Records from a data source:
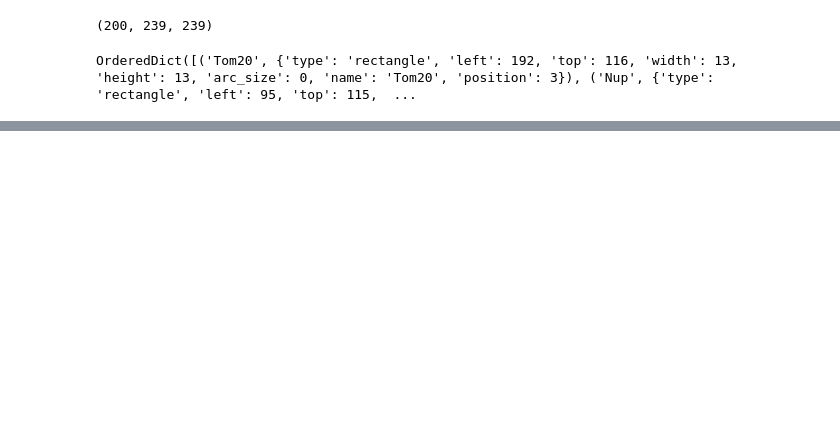
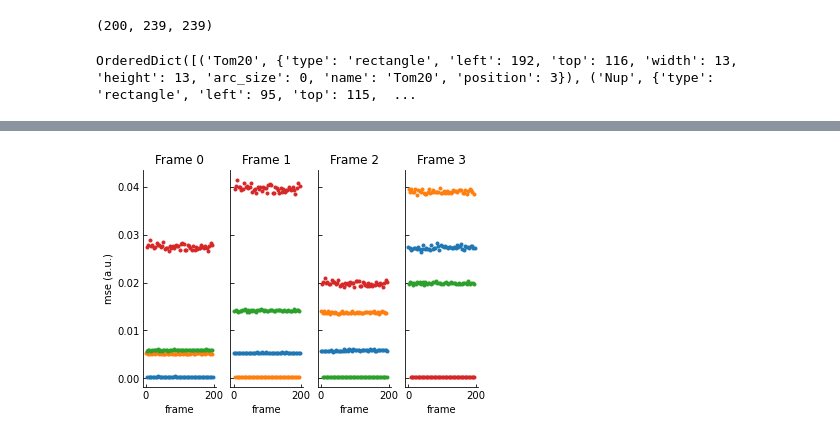
Before and after one commit to mufpga/analysis, a Jupyter notebook: multi-color.ipynb, the cells around one changed output, grey strips where cells are left out. Saved outputs shown, nothing was run; the diff lists cells and outputs as text; code cells hidden in the pictures; blank space fills up the shorter version.

```diff
--- a/multi-color.ipynb
+++ b/multi-color.ipynb
@@ -179,0 +221,8 @@ plot_overlays_intensity(im[3:,...], rois, patterns = patterns)
+# %%
+plot_pattern_mse(im[3:,...], index = [0,1,2,3], pattern=patterns)
+
+dir_path = 'figs'
+if not os.path.isdir(dir_path): os.mkdir(dir_path)
+plt.savefig(op.join(dir_path,'fig_4C_interleaved.eps'), format='eps')
+# %% [output]
+[figure, added]
```
Also changed, not shown: parts of 6 cells of this notebook, 1 other file.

ASSIGNMENT: Nothing may be altered when you restate the records, but every picture must be dropped.

ANSWER FOR THIS EXERCISE:
Before and after one commit to mufpga/analysis, a Jupyter notebook: multi-color.ipynb, the cells around one changed output, grey strips where cells are left out. Saved outputs shown, nothing was run; the diff lists cells and outputs as text; code cells hidden in the pictures; blank space fills up the shorter version.

```diff
--- a/multi-color.ipynb
+++ b/multi-color.ipynb
@@ -179,0 +221,8 @@ plot_overlays_intensity(im[3:,...], rois, patterns = patterns)
+# %%
+plot_pattern_mse(im[3:,...], index = [0,1,2,3], pattern=patterns)
+
+dir_path = 'figs'
+if not os.path.isdir(dir_path): os.mkdir(dir_path)
+plt.savefig(op.join(dir_path,'fig_4C_interleaved.eps'), format='eps')
+# %% [output]
+[figure, added]
```
Also changed, not shown: parts of 6 cells of this notebook, 1 other file.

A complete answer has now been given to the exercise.